### Entries taken from a collection
• • •

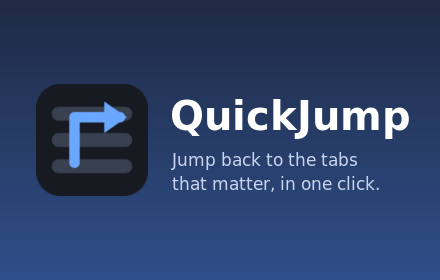
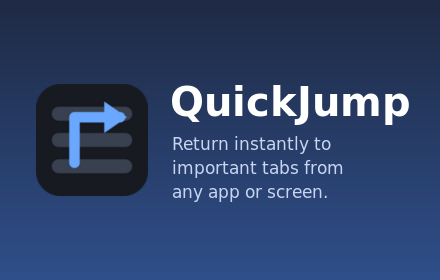
Rename to "QuickJump – Return instantly to important tabs from any app or screen"
Group the context menu entries under an explicit "QuickJump" parent, so
Chrome does not title that submenu with the long store name.

Changed region(s): [[0.3841, 0.2857, 0.9455, 0.7143]]

diff --git a/background.js b/background.js
@@ -31,25 +31,32 @@ const DEFAULT_GEOM = { left: 60, top: 60, width: 280, height: 200 };
 const MENU_ADD = 'qj-add';
 const MENU_ADD_LINK = 'qj-add-link';
 const MENU_SHOW = 'qj-show';
+const MENU_ROOT = 'qj-root';
 const AGENT_ALARM = 'qj-agent';
 
 /* ------------------------------------------------------------------ menus */
 
 function buildMenus() {
   chrome.contextMenus.removeAll(() => {
+    // Chrome would group the entries under the manifest name, which is the
+    // long store title; group them under the short name instead.
+    chrome.contextMenus.create({ id: MENU_ROOT, title: 'QuickJump', contexts: ['all'] });
     chrome.contextMenus.create({
       id: MENU_ADD,
+      parentId: MENU_ROOT,
       title: 'Add to Quick Jump',
       contexts: ['page', 'selection', 'image', 'video', 'audio', 'editable'],
     });
     chrome.contextMenus.create({
       id: MENU_ADD_LINK,
+      parentId: MENU_ROOT,
       title: 'Add link to Quick Jump',
       contexts: ['link'],
     });
-    chrome.contextMenus.create({ id: 'qj-sep', type: 'separator', contexts: ['all'] });
+    chrome.contextMenus.create({ id: 'qj-sep', parentId: MENU_ROOT, type: 'separator', contexts: ['all'] });
     chrome.contextMenus.create({
       id: MENU_SHOW,
+      parentId: MENU_ROOT,
       title: 'Show Quick Jump bar',
       contexts: ['all'],
     });

diff --git a/site/index.html b/site/index.html
@@ -3,7 +3,7 @@
 <head>
   <meta charset="utf-8">
   <meta name="viewport" content="width=device-width, initial-scale=1">
-  <title>QuickJump — jump back to the tabs that matter</title>
+  <title>QuickJump – Return instantly to important tabs from any app or screen</title>
   <meta name="description" content="Pin tabs to an always-on-top floating bar and jump back to them with one click. A free, open-source Chrome extension with an optional desktop agent.">
   <meta property="og:title" content="QuickJump">
   <meta property="og:description" content="Pin tabs to an always-on-top floating bar and jump back to them with one click.">
@@ -149,7 +149,7 @@
       <a href="https://github.com/ryabenko-pro/quickjump">GitHub</a>
     </nav>
     <div class="hero-body">
-      <h1>Jump back to the tabs that matter, from any window</h1>
+      <h1>Return instantly to important tabs from any app or screen</h1>
       <p class="lead">Pin a call, a doc or a dashboard to a small bar that floats above every other app. One click, and Chrome takes you straight to that tab.</p>
       <div class="cta">
         <!-- Replace href with the Chrome Web Store listing once it is published. -->

diff --git a/store/listing.md b/store/listing.md
@@ -10,7 +10,7 @@ paste. Package: `scripts/package-extension.sh` →
 
 **Name** and **Summary** come from `manifest.json`:
 
-- Name: `QuickJump`
+- Name: `QuickJump – Return instantly to important tabs from any app or screen`
 - Summary (≤132 chars): `Pin tabs to an always-on-top floating bar and jump back to them with one click.`
 
 ---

• • •

### Work instruction
Whenever the string "extension" occurs in a line of the entries above, copy that line.

### Answer for the task
   <meta name="description" content="Pin tabs to an always-on-top floating bar and jump back to them with one click. A free, open-source Chrome extension with an optional desktop agent.">
@@ -10,7 +10,7 @@ paste. Package: `scripts/package-extension.sh` →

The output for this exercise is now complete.